An important feature of networking is that it takes time. Here are the steps you may need to follow to grow and develop your network. Keep in mind that there is not one right way to network, so you may have to vary your approach depending on your goals, timeline, and personality.
Make a list of people you know. This will help you realize that you already have a strong foundation for your network.
Identify others you have met inside and outside MIT, and methods for how to meet new people who may have similar interests or expertise. Below are some events/opportunities to do so:
|Local/regional career fairs and events
|MIT Alumni Advisors Hub
|Residence hall / living groups
|Online groups: LinkedIn, Facebook
Sometimes it can be challenging to expand your connections by yourself. Ask existing contacts if they are able to introduce you to others. Here is a sample message you might use:

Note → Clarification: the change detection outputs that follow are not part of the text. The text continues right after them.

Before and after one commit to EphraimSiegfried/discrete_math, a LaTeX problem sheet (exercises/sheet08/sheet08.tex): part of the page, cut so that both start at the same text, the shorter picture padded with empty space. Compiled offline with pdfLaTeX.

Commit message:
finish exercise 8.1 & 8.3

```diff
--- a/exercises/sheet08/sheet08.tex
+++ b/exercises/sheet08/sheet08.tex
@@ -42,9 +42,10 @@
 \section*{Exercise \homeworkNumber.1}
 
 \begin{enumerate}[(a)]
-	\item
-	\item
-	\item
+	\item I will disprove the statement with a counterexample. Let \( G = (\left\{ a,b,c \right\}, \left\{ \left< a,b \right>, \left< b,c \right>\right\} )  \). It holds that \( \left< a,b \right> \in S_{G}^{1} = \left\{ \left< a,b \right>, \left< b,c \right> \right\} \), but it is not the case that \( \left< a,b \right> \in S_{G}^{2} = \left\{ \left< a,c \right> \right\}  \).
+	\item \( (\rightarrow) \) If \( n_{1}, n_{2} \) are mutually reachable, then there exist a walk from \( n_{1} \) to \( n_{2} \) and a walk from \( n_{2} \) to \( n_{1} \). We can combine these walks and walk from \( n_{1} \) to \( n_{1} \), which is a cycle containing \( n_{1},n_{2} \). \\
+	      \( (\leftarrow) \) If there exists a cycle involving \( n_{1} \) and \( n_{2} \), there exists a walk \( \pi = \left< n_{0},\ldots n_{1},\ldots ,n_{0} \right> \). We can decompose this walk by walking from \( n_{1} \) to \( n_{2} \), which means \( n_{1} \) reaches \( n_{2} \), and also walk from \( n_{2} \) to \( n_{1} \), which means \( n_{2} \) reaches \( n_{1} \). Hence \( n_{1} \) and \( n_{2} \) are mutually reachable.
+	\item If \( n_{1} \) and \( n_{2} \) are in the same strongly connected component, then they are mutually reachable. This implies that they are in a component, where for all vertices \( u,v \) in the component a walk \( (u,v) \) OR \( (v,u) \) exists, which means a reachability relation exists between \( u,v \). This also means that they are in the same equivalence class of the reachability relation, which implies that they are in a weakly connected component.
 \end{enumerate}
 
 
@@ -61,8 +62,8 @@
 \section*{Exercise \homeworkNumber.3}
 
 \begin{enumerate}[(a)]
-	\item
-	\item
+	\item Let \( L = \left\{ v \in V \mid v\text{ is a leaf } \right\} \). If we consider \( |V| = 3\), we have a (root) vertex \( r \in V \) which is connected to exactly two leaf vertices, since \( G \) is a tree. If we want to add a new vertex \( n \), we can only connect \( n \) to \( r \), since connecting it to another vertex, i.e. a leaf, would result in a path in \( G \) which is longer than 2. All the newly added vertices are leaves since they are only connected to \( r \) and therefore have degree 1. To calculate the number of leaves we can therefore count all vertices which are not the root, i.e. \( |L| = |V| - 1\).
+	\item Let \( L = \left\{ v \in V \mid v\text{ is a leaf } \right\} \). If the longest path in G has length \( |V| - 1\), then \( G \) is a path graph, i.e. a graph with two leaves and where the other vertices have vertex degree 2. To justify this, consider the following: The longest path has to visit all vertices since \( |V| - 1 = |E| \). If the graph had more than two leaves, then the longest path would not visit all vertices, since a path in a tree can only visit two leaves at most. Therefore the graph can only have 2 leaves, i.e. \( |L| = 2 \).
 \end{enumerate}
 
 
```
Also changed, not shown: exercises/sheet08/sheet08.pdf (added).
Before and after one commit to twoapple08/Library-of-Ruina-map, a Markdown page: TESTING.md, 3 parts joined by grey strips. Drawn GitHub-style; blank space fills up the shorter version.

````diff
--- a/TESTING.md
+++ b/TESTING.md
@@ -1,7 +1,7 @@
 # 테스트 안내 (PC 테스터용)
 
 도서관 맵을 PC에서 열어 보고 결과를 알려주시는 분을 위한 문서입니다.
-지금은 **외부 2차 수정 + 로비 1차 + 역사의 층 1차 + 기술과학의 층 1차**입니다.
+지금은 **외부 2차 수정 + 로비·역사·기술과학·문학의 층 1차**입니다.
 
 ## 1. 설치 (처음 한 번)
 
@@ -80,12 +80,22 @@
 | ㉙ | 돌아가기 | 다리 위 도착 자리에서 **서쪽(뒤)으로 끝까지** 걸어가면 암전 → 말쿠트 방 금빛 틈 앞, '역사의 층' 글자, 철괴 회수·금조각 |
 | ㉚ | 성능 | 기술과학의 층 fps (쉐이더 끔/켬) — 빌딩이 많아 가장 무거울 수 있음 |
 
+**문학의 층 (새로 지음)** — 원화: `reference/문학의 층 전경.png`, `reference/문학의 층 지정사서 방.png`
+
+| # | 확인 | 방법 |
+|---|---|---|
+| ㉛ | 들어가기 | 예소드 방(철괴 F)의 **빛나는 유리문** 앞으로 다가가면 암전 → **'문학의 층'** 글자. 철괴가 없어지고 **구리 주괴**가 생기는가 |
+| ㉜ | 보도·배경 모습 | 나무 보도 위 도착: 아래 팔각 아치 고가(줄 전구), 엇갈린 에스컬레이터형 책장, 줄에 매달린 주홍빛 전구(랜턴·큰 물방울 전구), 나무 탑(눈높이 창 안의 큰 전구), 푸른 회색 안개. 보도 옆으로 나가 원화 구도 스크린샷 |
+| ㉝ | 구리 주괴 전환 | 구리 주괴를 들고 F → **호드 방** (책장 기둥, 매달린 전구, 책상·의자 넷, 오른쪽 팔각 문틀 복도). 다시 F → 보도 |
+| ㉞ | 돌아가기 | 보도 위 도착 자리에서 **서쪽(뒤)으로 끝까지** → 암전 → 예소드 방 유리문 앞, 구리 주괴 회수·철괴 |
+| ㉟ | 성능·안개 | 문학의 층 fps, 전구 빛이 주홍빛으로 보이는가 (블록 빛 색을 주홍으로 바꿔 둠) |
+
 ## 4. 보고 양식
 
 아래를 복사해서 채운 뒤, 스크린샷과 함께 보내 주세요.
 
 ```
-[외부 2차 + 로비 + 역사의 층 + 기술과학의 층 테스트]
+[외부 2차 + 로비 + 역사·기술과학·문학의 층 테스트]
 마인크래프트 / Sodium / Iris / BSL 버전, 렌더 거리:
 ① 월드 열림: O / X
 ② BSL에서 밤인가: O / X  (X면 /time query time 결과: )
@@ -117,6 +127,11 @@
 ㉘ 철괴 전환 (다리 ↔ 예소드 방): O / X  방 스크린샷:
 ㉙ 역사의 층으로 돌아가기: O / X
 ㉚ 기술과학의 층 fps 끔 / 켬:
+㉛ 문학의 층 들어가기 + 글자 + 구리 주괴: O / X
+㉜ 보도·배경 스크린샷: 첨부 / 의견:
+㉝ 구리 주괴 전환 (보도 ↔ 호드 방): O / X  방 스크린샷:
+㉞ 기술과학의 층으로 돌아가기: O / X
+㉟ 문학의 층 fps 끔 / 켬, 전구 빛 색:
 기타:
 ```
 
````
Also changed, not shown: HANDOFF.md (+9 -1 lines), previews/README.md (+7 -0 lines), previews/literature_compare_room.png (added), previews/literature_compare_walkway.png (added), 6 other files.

As you know, I am beginning to think about my plans after graduation. So far, I am thinking about exploring opportunities in artificial intelligence and machine learning. I believe you may know some people that work in these areas, and I would greatly appreciate it if you could introduce me or share with me their contact information. Would you be able to introduce me to them? I am very thankful for any connections you can provide.
What are you hoping to get out of your networking experience? Understanding your intentions can help you clarify who would be most beneficial to connect with.
You may consider using tools like a Five Year Resume to help you determine what are your priorities and what you are hoping to achieve through networking.
Develop a 30-second script you can use to introduce yourself to people. Practice it until you’re comfortable because you will need to use it at a moment’s notice. You may want several versions to use depending on the audience.
Prepare for networking opportunities like you would a job interview: do research in advance on the person, company and/or industry, and show up dressed to impress with a list of questions to ask. You may even decide to practice answering some basic interview questions so you feel more confident.
An informational interview is a meeting where you ask for information and advice rather than employment. The job seeker gathers information on the field, finds employment leads, and expands his or her professional network. Learn more about informational interviews.
Be sure to follow up with an email or letter thanking the person for their time. This professional courtesy goes a long way.
Here is an example of a message you might send:
|Dear Mildred Hires,
Thank you for taking the time to speak with me today about your career path and for your interest in learning more about me and my background. Your insight into how you achieved your position has helped me think about the steps I may need to take in my own career. I am hoping that I can keep in contact with you as I continue to move forward with my career plans. Again, I appreciate your time.
Keep networking notes. Keep track of who you speak with and when, and set reminders to follow up if you want to nurture the relationship.
Try to end informational interviews with names of more contacts. The more you network, the more you learn and the more opportunities you can create. Building genuine relationships through networking is a lifelong practice, so master your techniques and go explore.
As you develop your network, reach out to CAPD for guidance. We are happy to talk you through your approach and offer additional support and tools that may help you achieve your networking goals.